→ PROBLEM TO SOLVE:
Copy out all the lines of the data that hold the word "Spektrum".

→ RECORD SET:

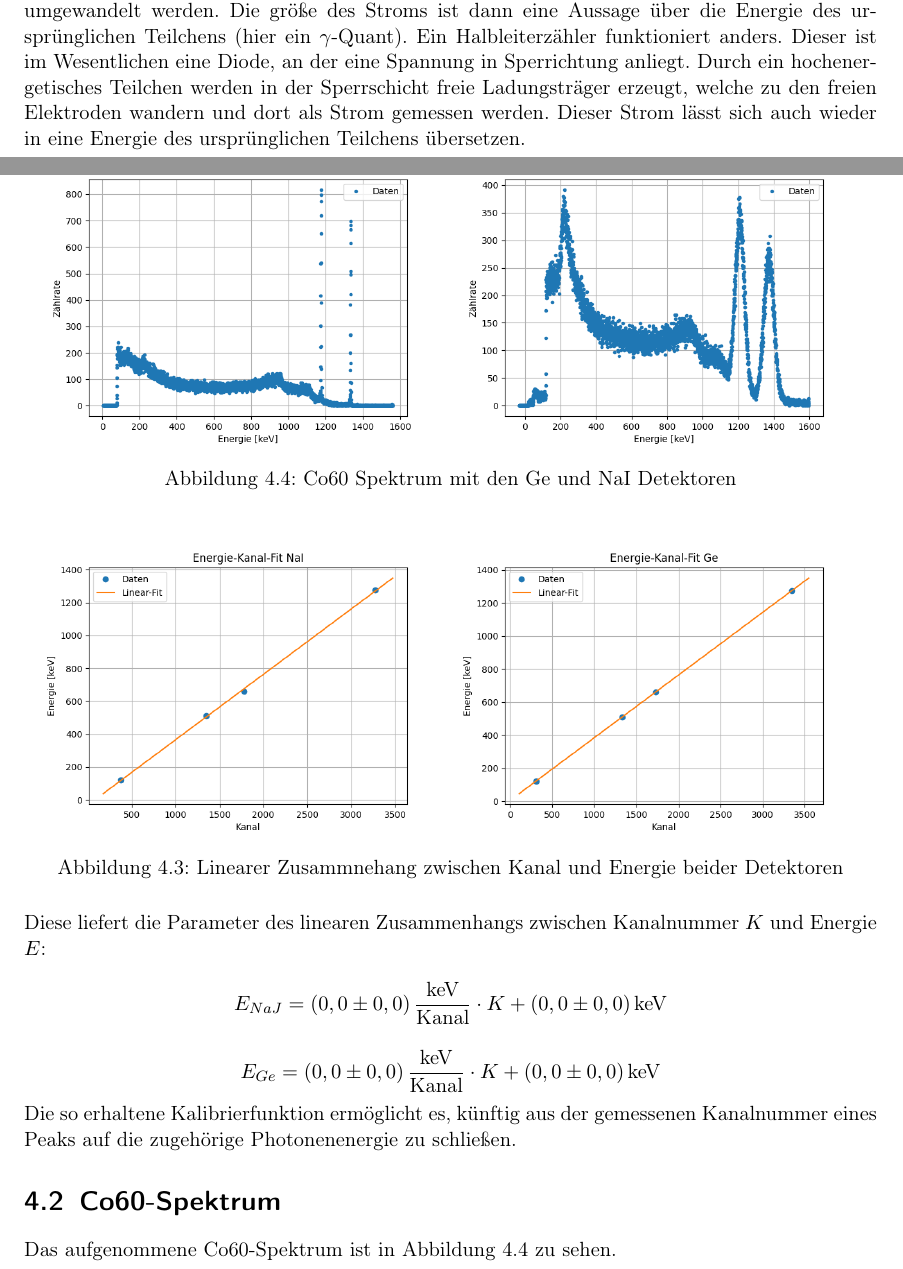
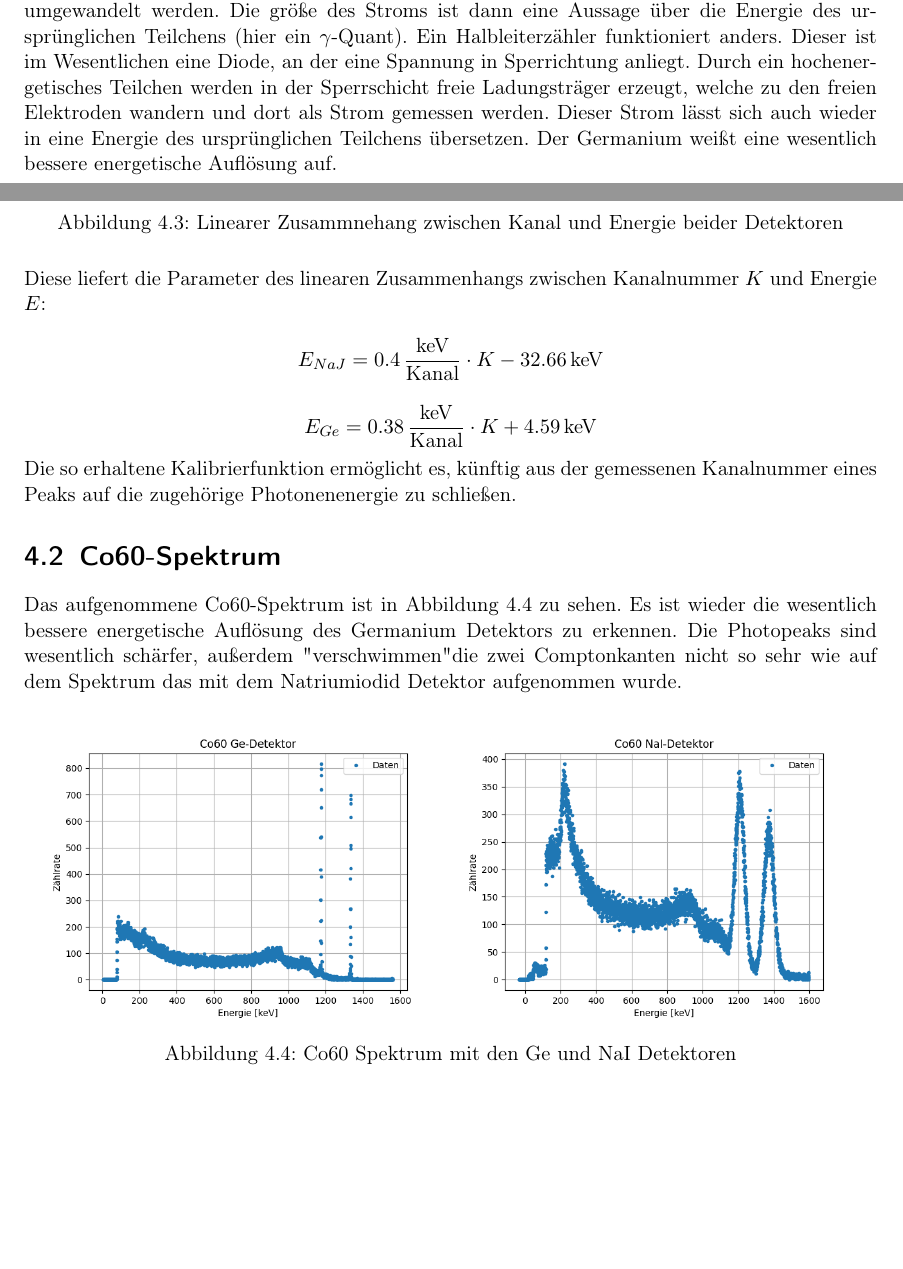
Before and after one commit to caesar2003/P4-Gamma-Coincidence-Spectroscopy, a LaTeX document (main.tex, which reads chapters/01.tex, chapters/04.tex): two parts of pages 5 and 11 of 13, joined at a grey line, cut so that both start at the same text, the shorter picture padded with empty space. Compiled offline with pdfLaTeX.

Commit message:
Updates from Overleaf

```diff
--- a/chapters/01.tex
+++ b/chapters/01.tex
@@ -53,3 +53,4 @@ Das Positron annihiliert nach kurzer Zeit mit einem Elektron und erzeugt dabei z
 In diesem Versuch werden zwei Detektoren zur Energiemessung verwendet. Der eine ist ein NaI-Szintillator, der andere ein Ge-Halbleiterzähler.
 Der NaI-Szintillator misst die Energie von energetischen Photonen oder Elektronen, indem das Photon bzw. Elektron immer bestimmte Gitteranregungen erzeugt, welche dann in ein Photon mit immer der gleichen Wellenlänge 'zerfallen'. Diese Photonen können mit einer Photokathode und einem Multiplier in einen messbaren Strom umgewandelt werden. Die größe des Stroms ist dann eine Aussage über die Energie des ursprünglichen Teilchens (hier ein $\gamma$-Quant).
 Ein Halbleiterzähler funktioniert anders. Dieser ist im Wesentlichen eine Diode, an der eine Spannung in Sperrichtung anliegt. Durch ein hochenergetisches Teilchen werden in der Sperrschicht freie Ladungsträger erzeugt, welche zu den freien Elektroden wandern und dort als Strom gemessen werden. Dieser Strom lässt sich auch wieder in eine Energie des ursprünglichen Teilchens übersetzen.
+Der Germanium weißt eine wesentlich bessere energetische Auflösung auf.
--- a/chapters/04.tex
+++ b/chapters/04.tex
@@ -72,19 +72,19 @@ Anschließend wurden die gemessenen Kanalpositionen der Peaks den entsprechenden
 Diese liefert die Parameter des linearen Zusammenhangs zwischen Kanalnummer $K$ und Energie $E$:
 
 \[
-E_{NaJ} = (0,0\pm 0,0) \,\frac{\text{keV}}{\text{Kanal}}\cdot K + (0,0\pm 0,0) \,\text{keV}
+E_{NaJ} = 0.4\,\frac{\text{keV}}{\text{Kanal}}\cdot K -32.66 \,\text{keV}
 \]
 
 \[
-E_{Ge} = (0,0\pm 0,0) \,\frac{\text{keV}}{\text{Kanal}}\cdot K + (0,0\pm 0,0) \,\text{keV}
+E_{Ge} = 0.38 \,\frac{\text{keV}}{\text{Kanal}}\cdot K + 4.59 \,\text{keV}
 \]
 
 Die so erhaltene Kalibrierfunktion ermöglicht es, künftig aus der gemessenen Kanalnummer eines Peaks auf die zugehörige Photonenenergie zu schließen.
 
 \section{Co60-Spektrum}
-Das aufgenommene Co60-Spektrum ist in \autoref{fig:Co60_spectrum} zu sehen.
+Das aufgenommene Co60-Spektrum ist in \autoref{fig:Co60_spectrum} zu sehen. Es ist wieder die wesentlich bessere energetische Auflösung des Germanium Detektors zu erkennen. Die Photopeaks sind wesentlich schärfer, außerdem "verschwimmen" die zwei Comptonkanten nicht so sehr wie auf dem Spektrum das mit dem Natriumiodid Detektor aufgenommen wurde.
 
-\begin{figure}
+\begin{figure}[H]
     \centering
     \begin{minipage}[b]{0.48\textwidth}
         \includegraphics[width=\linewidth]{include/Co60_spec_Ge_energy.png}
```
Also changed, not shown: chapters/04.tex (12 more changed lines).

→ SOLUTION TO THIS PROBLEM:
 \section{Co60-Spektrum}
-Das aufgenommene Co60-Spektrum ist in \autoref{fig:Co60_spectrum} zu sehen.
+Das aufgenommene Co60-Spektrum ist in \autoref{fig:Co60_spectrum} zu sehen. Es ist wieder die wesentlich bessere energetische Auflösung des Germanium Detektors zu erkennen. Die Photopeaks sind wesentlich schärfer, außerdem "verschwimmen" die zwei Comptonkanten nicht so sehr wie auf dem Spektrum das mit dem Natriumiodid Detektor aufgenommen wurde.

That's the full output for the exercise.